Don't know if that helps, but I'd say go with your gut on this one. If it doesn't feel right it probably isn't.


Dr. D

Dear DD,

Sounds like you are the stable, healthier parent who has legitimate concerns about his child (My words).  ALthough, I personally would tend to wonder what needs your ex is trying to meet by the continued suckling....there are certainly, people that approve.  I do NOT.

It is not all that uncommon for a psychologist to show no emotions.  He may be waiting for you to express yours more openly.  I certainly see no harm and would encourage you to express these concerns with him.

I know it is difficult for all parties to go through the legalities of divorce and child care issues.  All the sudden people who don't know you have extreme power over your lives.  Express your concerns and express your desire to be an equal part in helping your child grow and develop.  Point out that while there is no milk, it is o.k. for your child to learn other ways of being nurtured.  Sounds like the ex is fullfilling her own needs rather than addressing the childs.

You may want to seek out a therapist (not one already involved to help you deal with this stuff (rather than one assigned to evaluate perse).
Keep me posted.


Child does very well in my care, apparently not so well in her mom's care.  The child I hear about with her mom is a completely different one in my home.

Yeah, I needed to go for the psychotherapy early in this mess and have been going 2 to 4 times a month to help keep me centered.

As everything else is up for probing and invading during this process, my therapist's office has been my only sanctuary.  :)


Dr. D

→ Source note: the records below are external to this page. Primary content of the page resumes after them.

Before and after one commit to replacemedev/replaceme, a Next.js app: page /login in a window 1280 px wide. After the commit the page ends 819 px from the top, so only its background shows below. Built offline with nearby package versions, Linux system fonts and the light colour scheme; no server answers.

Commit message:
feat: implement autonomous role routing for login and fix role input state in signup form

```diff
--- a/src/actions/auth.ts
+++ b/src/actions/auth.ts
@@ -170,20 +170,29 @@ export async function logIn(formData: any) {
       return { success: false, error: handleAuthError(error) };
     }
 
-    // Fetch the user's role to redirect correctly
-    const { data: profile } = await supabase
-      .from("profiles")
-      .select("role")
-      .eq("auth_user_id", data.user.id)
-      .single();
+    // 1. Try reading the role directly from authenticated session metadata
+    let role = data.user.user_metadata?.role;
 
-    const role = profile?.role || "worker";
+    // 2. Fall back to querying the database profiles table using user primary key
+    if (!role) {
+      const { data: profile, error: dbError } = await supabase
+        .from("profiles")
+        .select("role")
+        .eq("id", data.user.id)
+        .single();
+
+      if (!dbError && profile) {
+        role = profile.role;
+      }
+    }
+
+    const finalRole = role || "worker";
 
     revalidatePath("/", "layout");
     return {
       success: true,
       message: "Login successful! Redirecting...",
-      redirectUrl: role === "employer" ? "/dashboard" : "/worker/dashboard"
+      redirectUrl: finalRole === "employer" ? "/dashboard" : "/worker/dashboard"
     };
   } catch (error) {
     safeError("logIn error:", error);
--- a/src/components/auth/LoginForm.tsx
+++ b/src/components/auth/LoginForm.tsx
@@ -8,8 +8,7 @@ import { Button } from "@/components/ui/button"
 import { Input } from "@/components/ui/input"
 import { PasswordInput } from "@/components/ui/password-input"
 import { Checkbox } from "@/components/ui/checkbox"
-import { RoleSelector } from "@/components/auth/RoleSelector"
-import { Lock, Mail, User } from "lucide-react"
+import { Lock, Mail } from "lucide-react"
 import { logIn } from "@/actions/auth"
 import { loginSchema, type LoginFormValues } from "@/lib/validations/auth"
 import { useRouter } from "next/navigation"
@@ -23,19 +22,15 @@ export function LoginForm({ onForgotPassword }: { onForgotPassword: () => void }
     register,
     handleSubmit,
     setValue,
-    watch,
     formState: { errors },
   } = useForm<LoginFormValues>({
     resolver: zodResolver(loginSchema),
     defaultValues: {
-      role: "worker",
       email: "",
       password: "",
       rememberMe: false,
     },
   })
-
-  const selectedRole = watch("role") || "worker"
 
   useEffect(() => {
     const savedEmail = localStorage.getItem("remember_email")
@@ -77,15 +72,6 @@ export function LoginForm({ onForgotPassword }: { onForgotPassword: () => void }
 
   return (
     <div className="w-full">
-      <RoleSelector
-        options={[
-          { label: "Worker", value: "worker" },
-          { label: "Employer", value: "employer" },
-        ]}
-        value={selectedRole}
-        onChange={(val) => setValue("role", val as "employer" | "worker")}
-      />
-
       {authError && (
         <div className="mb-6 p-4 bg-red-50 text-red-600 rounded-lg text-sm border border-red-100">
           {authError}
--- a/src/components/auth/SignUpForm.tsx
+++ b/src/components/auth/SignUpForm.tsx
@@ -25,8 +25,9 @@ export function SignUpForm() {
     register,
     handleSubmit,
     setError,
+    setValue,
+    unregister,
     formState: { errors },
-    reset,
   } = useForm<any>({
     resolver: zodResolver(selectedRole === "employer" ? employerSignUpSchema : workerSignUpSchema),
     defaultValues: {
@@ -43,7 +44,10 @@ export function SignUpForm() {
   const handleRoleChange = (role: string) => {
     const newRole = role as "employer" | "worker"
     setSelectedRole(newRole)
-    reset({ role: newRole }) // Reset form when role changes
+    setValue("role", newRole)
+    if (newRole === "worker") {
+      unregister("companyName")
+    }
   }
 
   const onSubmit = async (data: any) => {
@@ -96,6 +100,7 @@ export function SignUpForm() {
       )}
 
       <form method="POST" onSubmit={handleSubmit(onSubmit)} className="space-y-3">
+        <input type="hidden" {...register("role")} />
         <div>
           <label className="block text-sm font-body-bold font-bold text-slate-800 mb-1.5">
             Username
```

Sounds like you need to keep doing what you are doing.  Keep up the work on yourself and with your child.  I will keep you in my thoughts.
Dr. D